With traditional interstate contests widely regarded as outmoded owing to the VFL’s near invincibility the idea was hatched of allowing states to select players based on their geographical origins irrespective of where they happened to be based. The first ever state of origin contest therefore took place in Perth with a Western Australian team featuring several VFL-based players trouncing Victoria by 94 points, 23.13 (151) to 8.9 (57). Earlier in the season a Western Australian team comprised only of WANFL players had met the VFL in Perth and lost by 63 points affording clear evidence oif the fact that the VFL was bleeding West Australian football dry.

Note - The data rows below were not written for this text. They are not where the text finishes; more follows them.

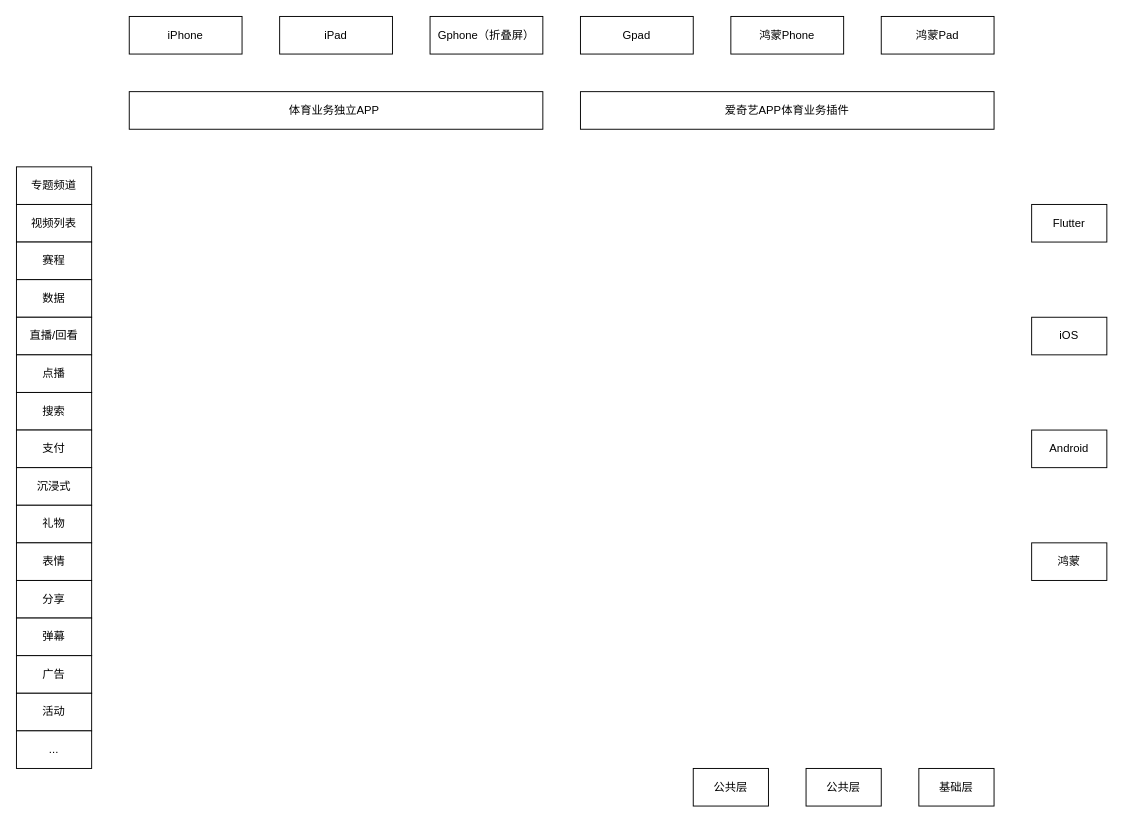
This is page "第 5 页" (5 of 5) of 未命名绘图.drawio from wanjj8023/app3, a draw.io file, before an edit. Source tidied: cells renumbered, new cells numbered last; positions are measured from the earlier drawing's top-left corner, leaving out a move shared by most shapes. Both pictures are drawn from the tidied source at 94%, with x=0, y=0 at pixel (16, 16).
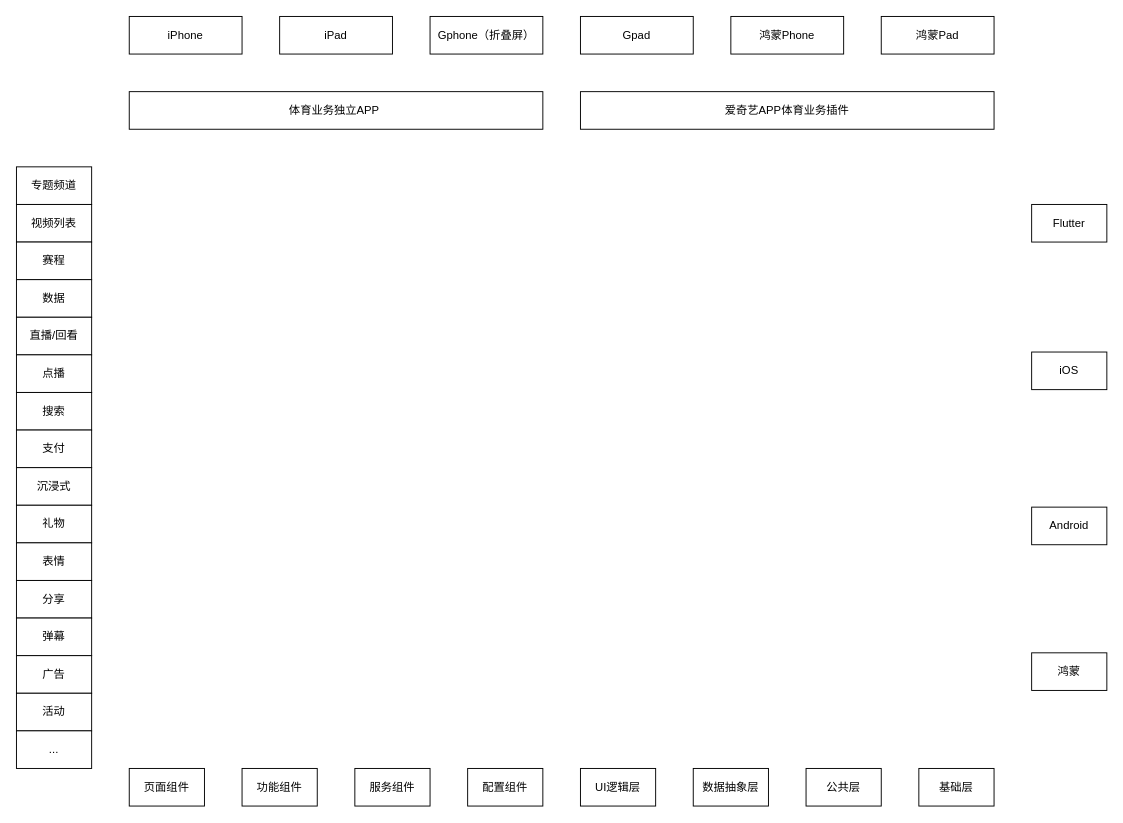
The same page after the edit.

Commit message:
体育大端架构.drawio

What changed in the source:
```diff
@@
     <mxCell id="27" value="iOS" style="html=1;whiteSpace=wrap;" parent="1" vertex="1">
-      <mxGeometry x="1080" y="320" width="80" height="40" as="geometry" />
+      <mxGeometry x="1080" y="357" width="80" height="40" as="geometry" />
     </mxCell>
     <mxCell id="28" value="Android" style="html=1;whiteSpace=wrap;" parent="1" vertex="1">
-      <mxGeometry x="1080" y="440" width="80" height="40" as="geometry" />
+      <mxGeometry x="1080" y="522" width="80" height="40" as="geometry" />
     </mxCell>
     <mxCell id="29" value="鸿蒙" style="html=1;whiteSpace=wrap;" parent="1" vertex="1">
-      <mxGeometry x="1080" y="560" width="80" height="40" as="geometry" />
+      <mxGeometry x="1080" y="677" width="80" height="40" as="geometry" />
     </mxCell>
@@
-    <mxCell id="32" value="公共层" style="html=1;whiteSpace=wrap;" parent="1" vertex="1">
+    <mxCell id="32" value="数据抽象层" style="html=1;whiteSpace=wrap;" parent="1" vertex="1">
       <mxGeometry x="720" y="800" width="80" height="40" as="geometry" />
     </mxCell>
+    <mxCell id="33" value="UI逻辑层" style="html=1;whiteSpace=wrap;" parent="1" vertex="1">
+      <mxGeometry x="600" y="800" width="80" height="40" as="geometry" />
+    </mxCell>
+    <mxCell id="34" value="页面组件" style="html=1;whiteSpace=wrap;" parent="1" vertex="1">
+      <mxGeometry x="120" y="800" width="80" height="40" as="geometry" />
+    </mxCell>
+    <mxCell id="35" value="功能组件" style="html=1;whiteSpace=wrap;" parent="1" vertex="1">
+      <mxGeometry x="240" y="800" width="80" height="40" as="geometry" />
+    </mxCell>
+    <mxCell id="36" value="服务组件" style="html=1;whiteSpace=wrap;" parent="1" vertex="1">
+      <mxGeometry x="360" y="800" width="80" height="40" as="geometry" />
+    </mxCell>
+    <mxCell id="37" value="配置组件" style="html=1;whiteSpace=wrap;" parent="1" vertex="1">
+      <mxGeometry x="480" y="800" width="80" height="40" as="geometry" />
+    </mxCell>
```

Western Australia and South Australia (featuring players from the WANFL and SANFL respectively) met one another twice during the season with the former state triumphing on both occasions. In a match held at Football Park to commemorate the centenary of the South Australian league the sandgropers proved real party poopers and won by 7 points, 15.18 (108) to 15.11 (101). In the return match in Perth the margin was 40 points.

A VFL representative side visited Hobart and annihilated Tasmania by 109 points. Scores were VFL 24.28 (172) to Tasmania 9.9 (63).

Two other interstate contests took place in 1977 with the most noteworthy occurring in Brisbane where Queensland scored an unexpected but whoilly meritorious win over the VFA. Final scores were Queensland 14.18 (102) defeated the VFA 13.17 (97). Meanwhile in Canberra the ACT comfortably overcame New South Wales, winning by 39 points, 18.24 (132) to 14.9 (93).

Other Premiers

In the NSWAFL grand final Western Suburbs defeated North Shore by 40 points to claim their third flag in four seasons. QAFL premiers were Western Districts, who downed Wilston Grange in a thrilling grand final by 5 points. In the ACTAFL Manuka contested their fifth straight grand final and emerged victorious for the fourth time. Their opponents were Eastlake who had comprehensively beaten them in the previous year’s premiership decider. Finally, in the NTFL  grand final Waratahs accounted for St Marys by 13 points thus securing their thirteenth senior grade flag.


[1] For a more detailed description of the initial training session of the 1977 season, see The Coach by John Powers, pages 4-8. 

[2] Ibid, page 119.

[3] Ibid, page 127.

[4] Ibid, pages 157-8.

[5] Up Where Cazaly? by Leonie Sandercock and Ian Turner, page 172.

[6] Quoted in Gentleman Jack: the Johnny Cahill Story 1958-82 by John Wood, page 91.

[7] ”WAFL Football Budget”, 24/9/77, page 1.

Grand final results - VFL: Collingwood 10.16 (76) drew with North Melbourne 9.22 (76); Replay: North Melbourne 21.25 (151) d. Collingwood 19.10 (124); SANFL: Port Adelaide 17.11 (113) d. Glenelg 16.9 (105); WANFL: Perth 26.13 (169) d. East Fremantle 14.12 (96); VFA: Division One - Port Melbourne 23.19 (157) d. Sandringham 7.15 (57); Division Two - Mordialloc 19.19 (133) d. Yarraville 14.11 (95); TANFL: Sandy Bay 19.9 (123) d. Glenorchy 3.14 (32); NTFA: Scottsdale 15.19 (109) d. North Launceston 10.10 (70); NSWAFL: Western Suburbs 18.25 (133) d. North Shore 14.9 (93); NTFL: Waratahs 10.15 (75) d. St Marys 8.14 (62); QAFL: Western Districts 18.16 (124) d. Wilston Grange17.17 (119); NWFU: Penguin 11.18 (84) d. Cooee 11.14 (80); ACTAFL: Manuka 16.12 (108) d. Eastlake 14.9 (93); NFL: Norwood 10.9 (69) d. East Perth 9.7 (61).